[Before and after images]
┄┄┄┄┄┄┄┄┄┄┄┄┄┄┄┄┄┄┄┄

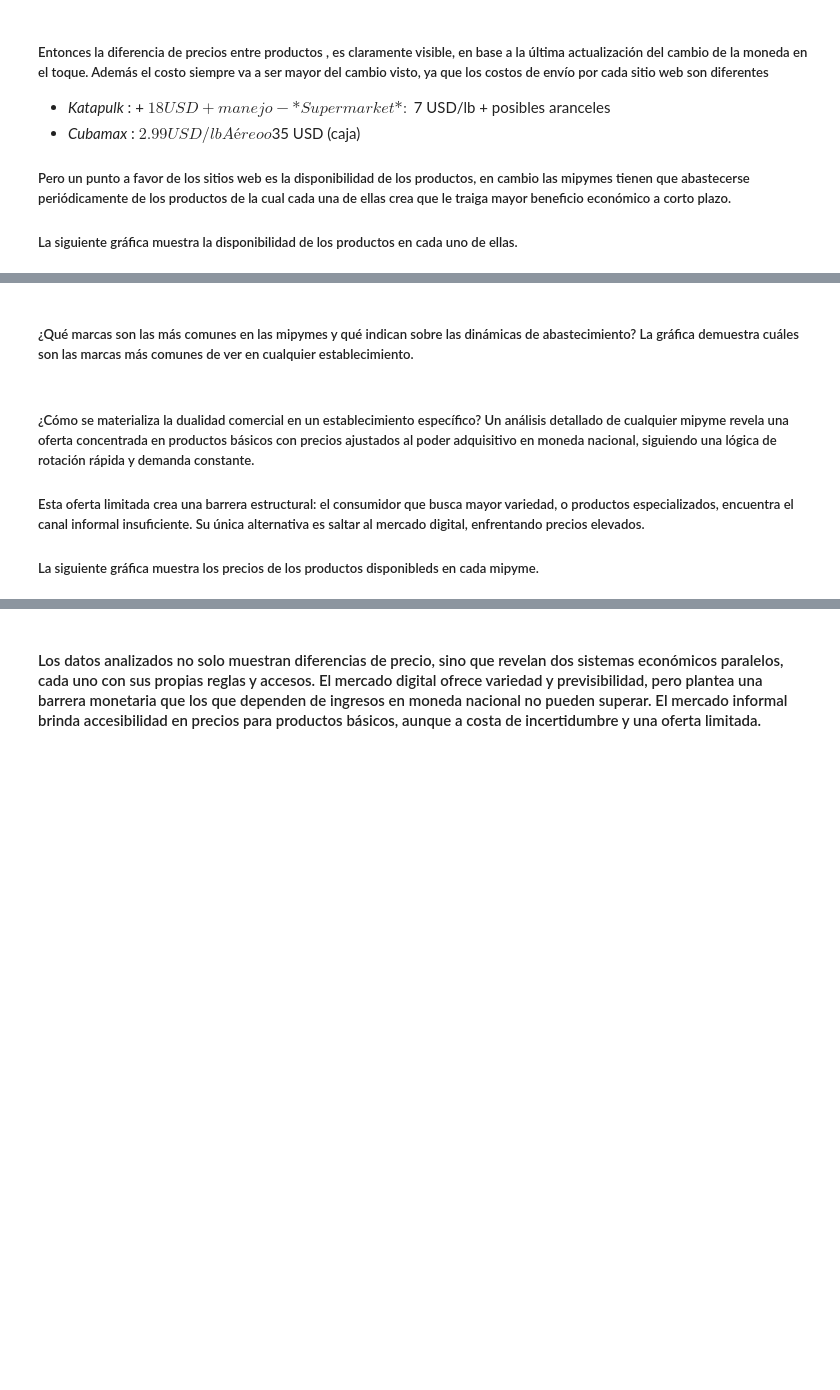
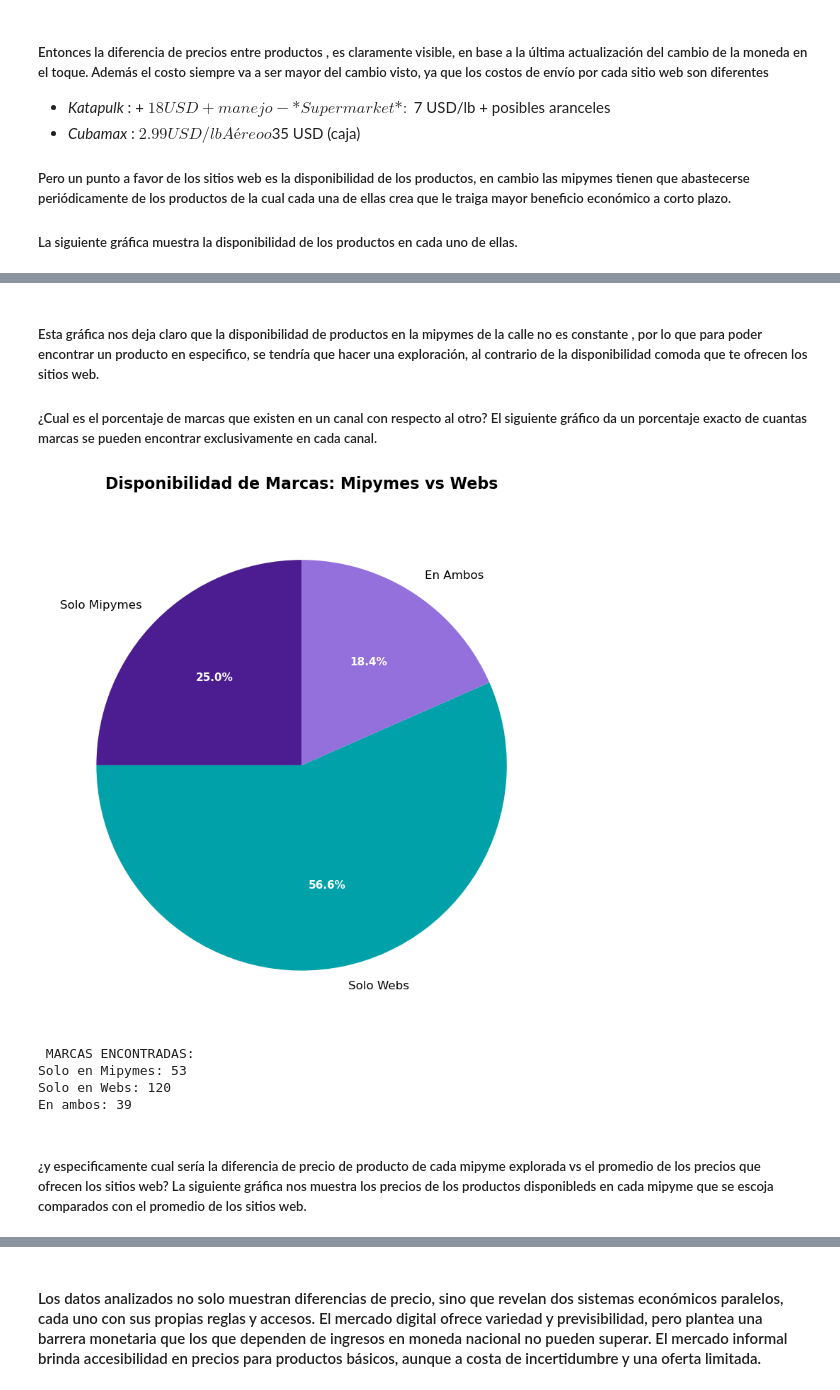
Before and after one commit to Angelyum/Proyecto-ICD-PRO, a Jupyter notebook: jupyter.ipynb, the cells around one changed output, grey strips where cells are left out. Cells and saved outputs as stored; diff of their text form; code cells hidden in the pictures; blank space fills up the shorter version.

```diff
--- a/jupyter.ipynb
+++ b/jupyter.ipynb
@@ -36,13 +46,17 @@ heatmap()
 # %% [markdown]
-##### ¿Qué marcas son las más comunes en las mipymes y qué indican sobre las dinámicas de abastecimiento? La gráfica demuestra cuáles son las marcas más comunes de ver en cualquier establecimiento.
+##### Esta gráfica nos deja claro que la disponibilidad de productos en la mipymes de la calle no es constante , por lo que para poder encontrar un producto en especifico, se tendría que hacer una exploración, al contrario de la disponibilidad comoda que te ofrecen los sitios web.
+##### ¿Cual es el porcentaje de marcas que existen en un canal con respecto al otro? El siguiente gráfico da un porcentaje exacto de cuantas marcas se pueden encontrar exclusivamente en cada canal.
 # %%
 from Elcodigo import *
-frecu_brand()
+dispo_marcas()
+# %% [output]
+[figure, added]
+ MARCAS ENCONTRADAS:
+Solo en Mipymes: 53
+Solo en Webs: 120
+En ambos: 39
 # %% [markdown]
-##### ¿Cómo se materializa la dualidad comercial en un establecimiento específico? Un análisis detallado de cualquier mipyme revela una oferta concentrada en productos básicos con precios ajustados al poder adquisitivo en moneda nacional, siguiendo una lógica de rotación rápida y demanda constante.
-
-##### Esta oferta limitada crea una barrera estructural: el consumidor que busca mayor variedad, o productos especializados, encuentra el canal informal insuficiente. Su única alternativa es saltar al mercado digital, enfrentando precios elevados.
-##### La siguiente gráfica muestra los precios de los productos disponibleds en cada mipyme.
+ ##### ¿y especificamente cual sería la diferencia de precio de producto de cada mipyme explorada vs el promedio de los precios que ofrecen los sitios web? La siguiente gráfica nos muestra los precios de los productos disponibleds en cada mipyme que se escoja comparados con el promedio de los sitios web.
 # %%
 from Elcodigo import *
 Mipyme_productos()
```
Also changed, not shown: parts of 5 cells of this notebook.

┄┄┄┄┄┄┄┄┄┄┄┄┄┄┄┄┄┄┄┄

_Goal of the exercise_
Whenever the string "ipynb" shows up in a line above, copy that line.

_Answer for the task_
Before and after one commit to Angelyum/Proyecto-ICD-PRO, a Jupyter notebook: jupyter.ipynb, the cells around one changed output, grey strips where cells are left out. Cells and saved outputs as stored; diff of their text form; code cells hidden in the pictures; blank space fills up the shorter version.
--- a/jupyter.ipynb
+++ b/jupyter.ipynb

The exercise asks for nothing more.